PROMPT NEWS reports that on Tuesday morning, Abuja residents woke up to a further price adjustment as the NNPC mega stations adjusted Premium Motor Spirit (PMS) pump price from N540 per litre to N617 per litre.
But speaking after a visit to the Vice President in Abuja, the NNPCL boss said price of products are currently being determined by market forces.
Kyari, who could not give concrete reasons for the increase, maintained that the NNPC has thirty-two day supply and that the market is regulating itself.
Said he: “No. There is no supply issue completely. When you go to the market, you buy the product; you come to the market you sell it the prevailing market prices. Nothing to do with supply. We don’t have supply issues. There is robust supply. We have over 32 days of supply in the country”
Asked what assurances he is giving to Nigerians in addressing the situation, Kyari said: “Yes, what I know is that the market forces will regulate the market. Prices will go down sometimes; sometimes it will go up. But there will be stability of supply and I’m also assuring Nigerians that this is the best way to go forward so that we can adjust prices when market forces come to play”.
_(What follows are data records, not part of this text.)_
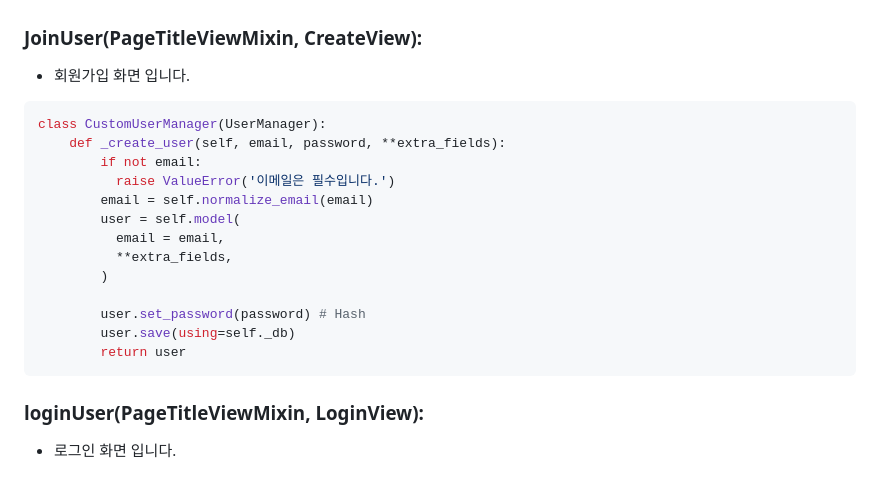
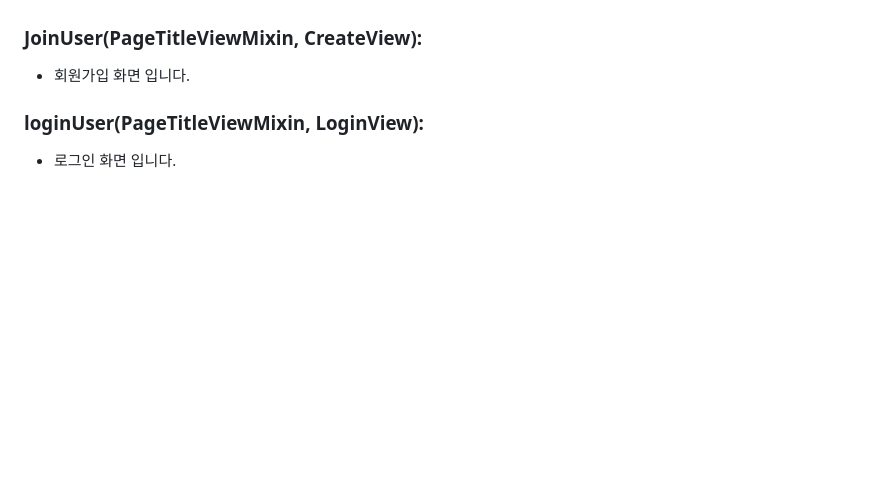
Before and after one commit to jmp7911/blog_project, a Markdown page: README.md, the part around the change. Drawn GitHub-style; blank space fills up the shorter version.

````diff
--- a/README.md
+++ b/README.md
@@ -462,21 +462,6 @@ class PageTitleViewMixin:
 
 ### JoinUser(PageTitleViewMixin, CreateView):
 - 회원가입 화면 입니다.
-```python
-class CustomUserManager(UserManager):
-    def _create_user(self, email, password, **extra_fields):
-        if not email:
-          raise ValueError('이메일은 필수입니다.')
-        email = self.normalize_email(email)
-        user = self.model(
-          email = email,
-          **extra_fields,
-        )
-
-        user.set_password(password) # Hash
-        user.save(using=self._db)
-        return user
-```
 
 ### loginUser(PageTitleViewMixin, LoginView):
 - 로그인 화면 입니다.
````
Speaking further he said: “I don’t have the details this moment, but I know that our marketing wing acts just like every other company in this business. I know that a number of companies have imported petroleum products today. So, many of them are on line. I’m sure my colleague would confirm this. Market forces have started to play; people have started having confidence in the market. Private sector people are importing products, but there is no way they can recover their cost if they cannot take market reflective cost.”
Also speaking after the closed doors meeting with the Vice President, the Chief Executive Officer of the Nigerian Midstream and Downstream Petroleum Regulatory Authority (NMDPRA), Mallam Farouk Ahmed, said crude price equally drives product price”.
On what does this mean to average Nigerian after the NNPCL GMD just mentioned that market forces are in play concerning the pump price increases, Ahmed said NMDPRA had earlier said that it will not be setting prices of PMS.
Said he: “As a regulator, I told you back in May that we are not going to be setting price. The market will determine itself and as you saw back in early June when prices came out, it was based on the cost of importation plus other logistics of distribution and of course the profit margin by the importer.
“This market is deregulated; it is open to all participants. As I mentioned also yesterday when I was in Lagos, we have about 56 marketing companies that applied and obtained licenses to import. Out of those, 10 of them have indicated to supply within the third quarter, which is July, August, September.
“Already, we received some cargoes from these markers: Prudent Energy, AYM Shafa and Emadeb. Emadeb Cargo is arriving tomorrow. So, this is just an encouragement to see that the market is liberated and everyone is free to import so long as you are working within the framework, especially in terms of quality.
“But to pricing, as a regulator, we are not going to put a cap on the price because we are not part of those importing. We are not a marketing company; we are just a regulator”.
Speaking further he said: “So, when you say market forces are working, basically, what it is that you buy; you consider the price of crude going up. A couple of weeks ago, the price of crude was hovering around $70/barrel. Now it’s hovering around $80/barrel. So, the crude price also drives the product price. You know, because the importers are importing, they are basing it on the cost of importation plus the freight and other cost elements in terms of local distribution”.